As voiceover artists that work with us might know, we have been offering a crash course in Voice Overs since last year which has produced some great results and had some great reviews, as well as allowing us to see the range of voices which are out in the industry today. 

Looking at the past year, our Voice Over teacher has some reflections and thoughts about the  voiceover industry, and how he sees the industry moving forward  post Covid world.

Out with the old in with the new 

One of the interesting factors that has become apparent over the past year is that there is an understanding starting to happen across the voice industry among artists which is an overwhelming sense of wanting to know more, and wanting to pursue voice acting as something serious and not just a sideline.

Previously there was a large portion of voice actors, who whilst very good, weren’t looking to do voice overs full time but just use it as a sideline income, (which there is absolutely nothing wrong with).

There seems to be a slightly different attitude towards voice overs now which is that many artists are looking to pursue the job as something permanent. 

This means 2 things, firstly that there will be more artists able to give more time to rehearsal and better performance, and secondly that there is a baseline starting to appear amongst voice artists who are aware that they have to be at the top of their game.

Artists becoming engineers… sort of

Another interesting factor that has come out of teaching startup voice artists is that a fair few of them are also interested in starting their own home studio so that they can do the job from home, something which is especially prevalent due to covid19 and the regulations around it.

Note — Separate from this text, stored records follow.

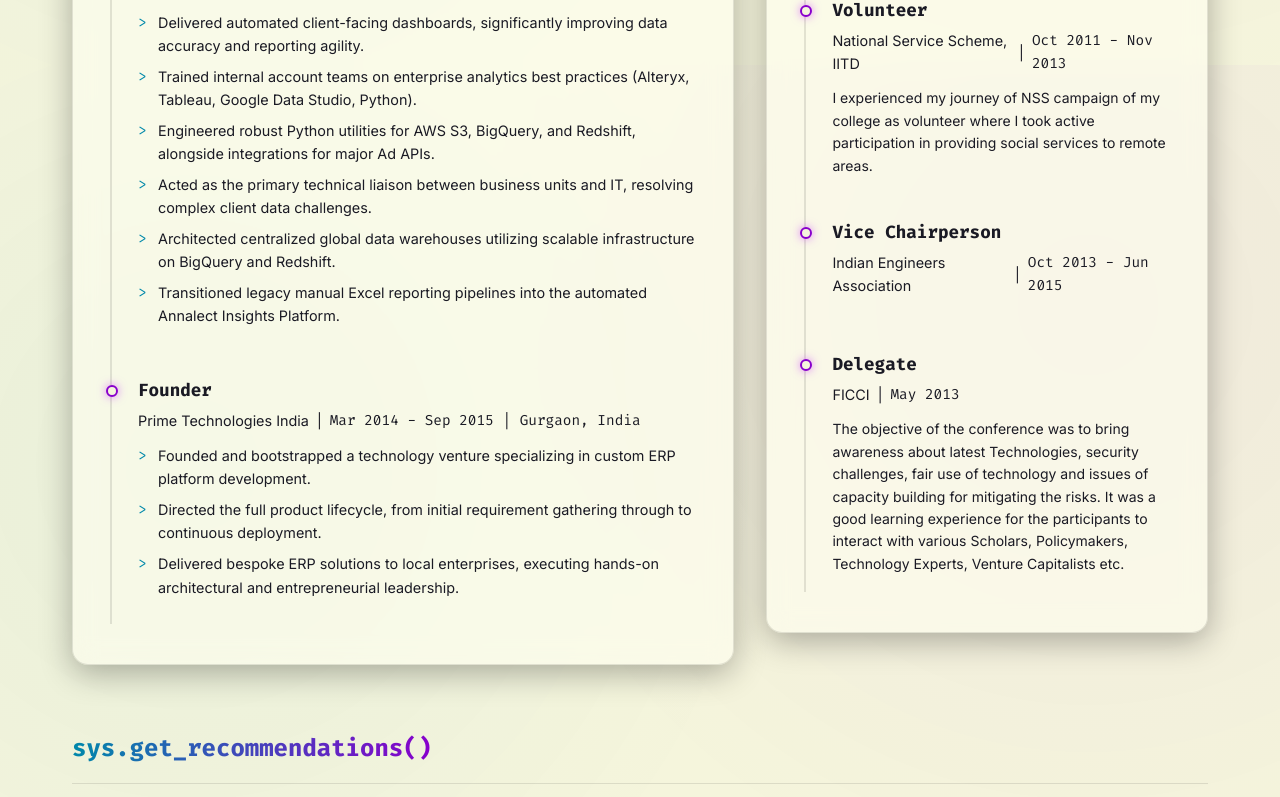
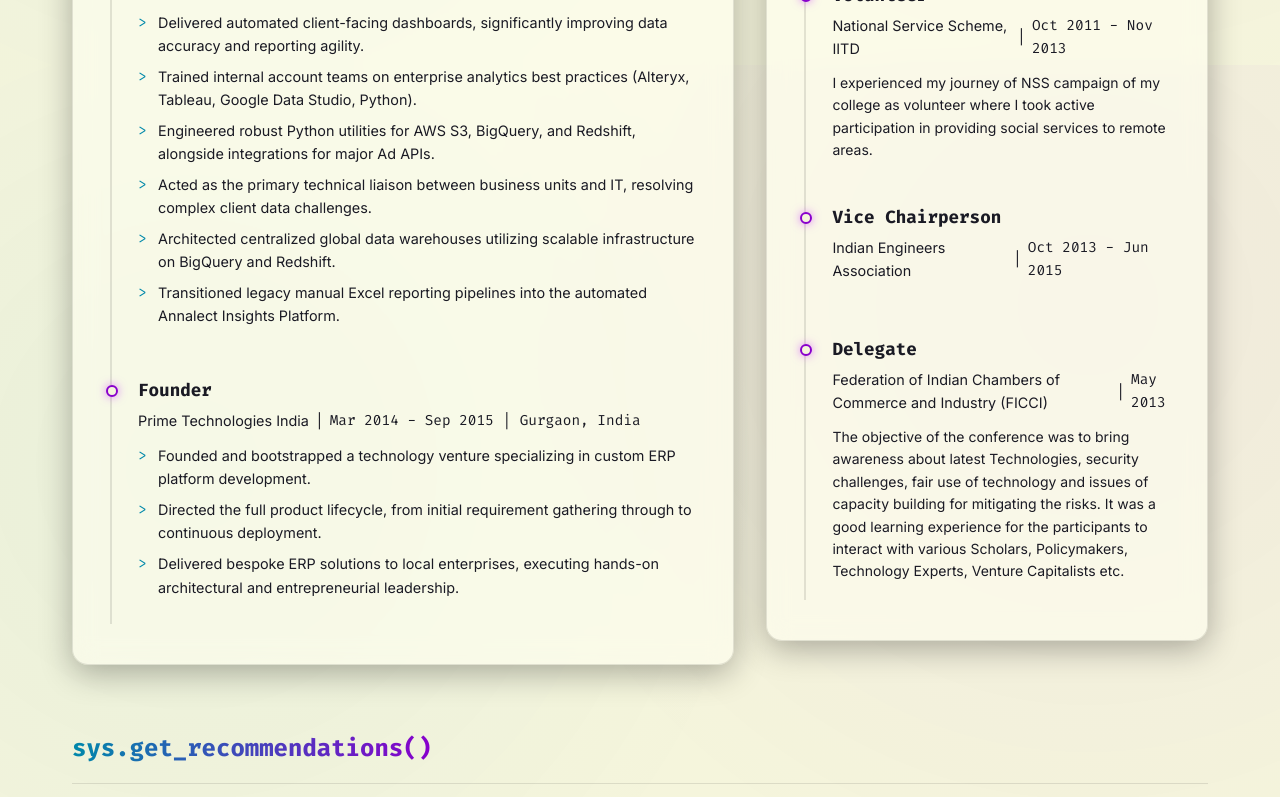
Before and after one commit to inayansingh/nayansingh, a React (Vite) app: page / in a window 1280 px wide. Shown: the part 2335-3132 px from the top of the page. Built offline with nearby package versions, Linux system fonts and the light colour scheme.

Commit message:
content: update FICCI to full form in volunteering log

```diff
--- a/src/data/userData.js
+++ b/src/data/userData.js
@@ -107,7 +107,7 @@ export const userData = {
     },
     {
       role: "Delegate",
-      organization: "FICCI",
+      organization: "Federation of Indian Chambers of Commerce and Industry (FICCI)",
       period: "May 2013",
       domain: "Science and Technology",
       description: "The objective of the conference was to bring awareness about latest Technologies, security challenges, fair use of technology and issues of capacity building for mitigating the risks. It was a good learning experience for the participants to interact with various Scholars, Policymakers, Technology Experts, Venture Capitalists etc."
```
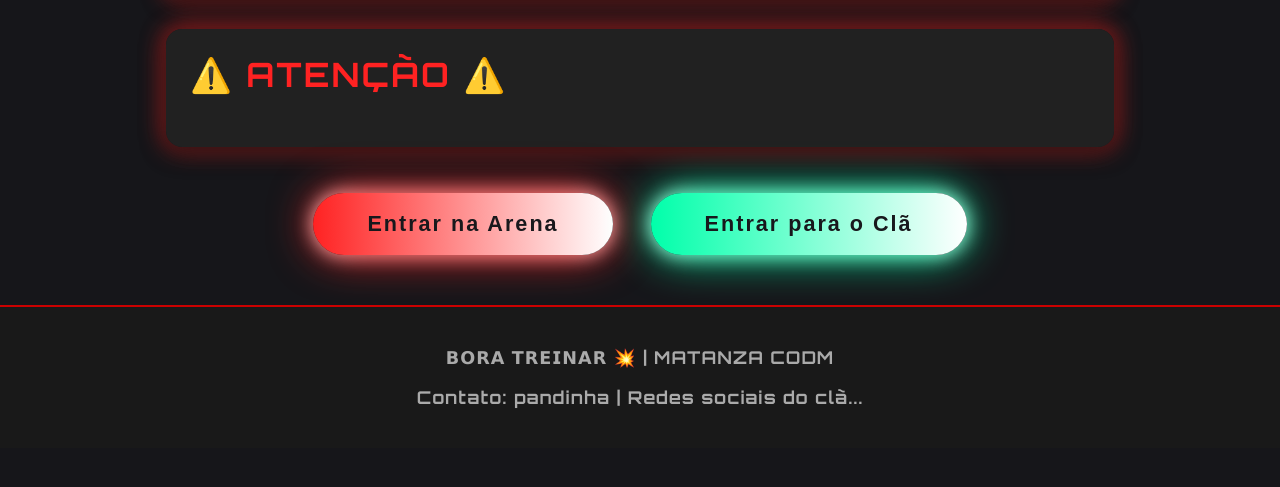
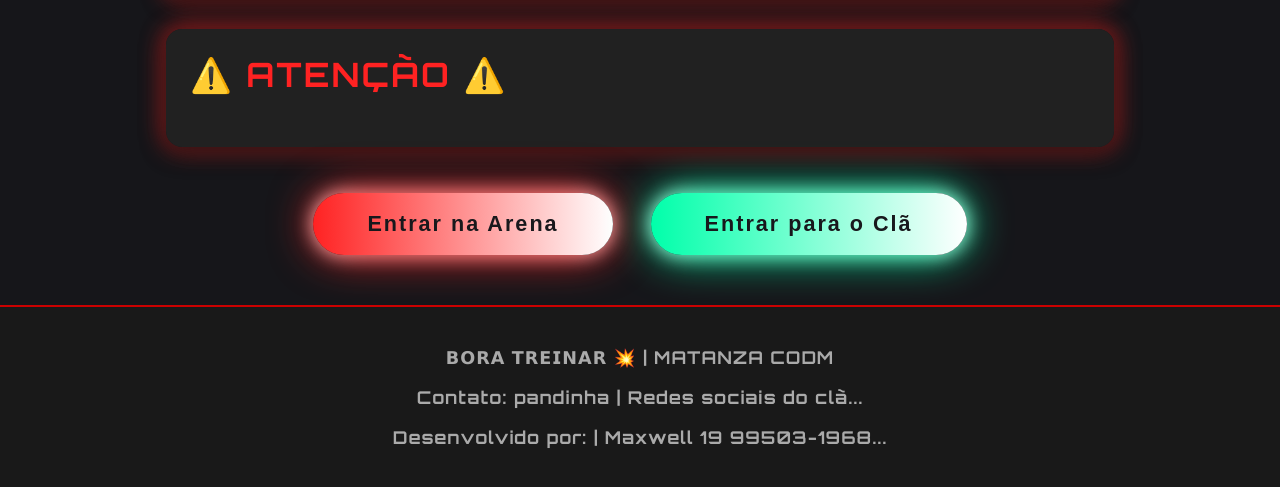
Before and after one commit to Maxwell9090/matanza, a website: page public/index.html in a window 1280 px wide. Shown: the part 757-1244 px from the top of the page. Before the commit the page ends 1205 px from the top, so only its background shows below. Drawn offline with nearby package versions, Linux system fonts and the light colour scheme; no server answers.

Commit message:
Update index.html

```diff
--- a/public/index.html
+++ b/public/index.html
@@ -150,6 +150,7 @@
     <footer>
         <p>𝗕𝗢𝗥𝗔 𝗧𝗥𝗘𝗜𝗡𝗔𝗥 💥 | MATANZA CODM</p>
         <p>Contato: pandinha | Redes sociais do clã...</p>
+        <p>Desenvolvido por: | Maxwell 19 99503-1968...</p>
     </footer>
 
     <!-- Em produção use o JS ofuscado -->
@@ -185,4 +186,5 @@
       });
     </script>
 </body>
+
 </html>
```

This means that along with the art of voice performance, they are also becoming more self sufficient. However, there is still a definite need for sound studios due to the fact that recordings can be done in a home environment with the right setup, but the final mixing, mastering and engineering touches are still done in a studio, so many times a voice over artist will record at home and send this to the client to be properly finalised.

What is good about this type of situation is that in the long run everyone wins.

However for most situations, artists still need come into a professional studio to record, and at Cosher Studios with a proper cleaning regimen and temperature checking done at the door, all of the proper safety regulations are followed. This means that artists who don’t have a home setup can still comfortably and most importantly safely record.

Artists are using technology more than ever now

One of the factors that is not officially part of the course we teach is that technology is our best friend. Whether recording ourselves or using google to find new rehearsal scripts, or even recording ourselves, voice artists are becoming more influenced by technology and the power of the internet than ever before, and it’s making our capabilities to rehearse and improve better and more efficient every year.

A roundup

In short, with 2020 being what it is (at this stage, almost was), it has shown us the need to adapt and rethink what the usual every day operations were in life. Nothing has made the shift in the current climate more evident than the amount of work that’s been done in studio and at home. The landscape might be shifting, but what isn’t changing is that voiceover is needed, perhaps more now than a year past.

The industry operation might change, but at the end of the day voiceover is here to stay, and with artists having the power to challenge themselves we are looking at a new breed of voiceover artist with higher capability than ever before.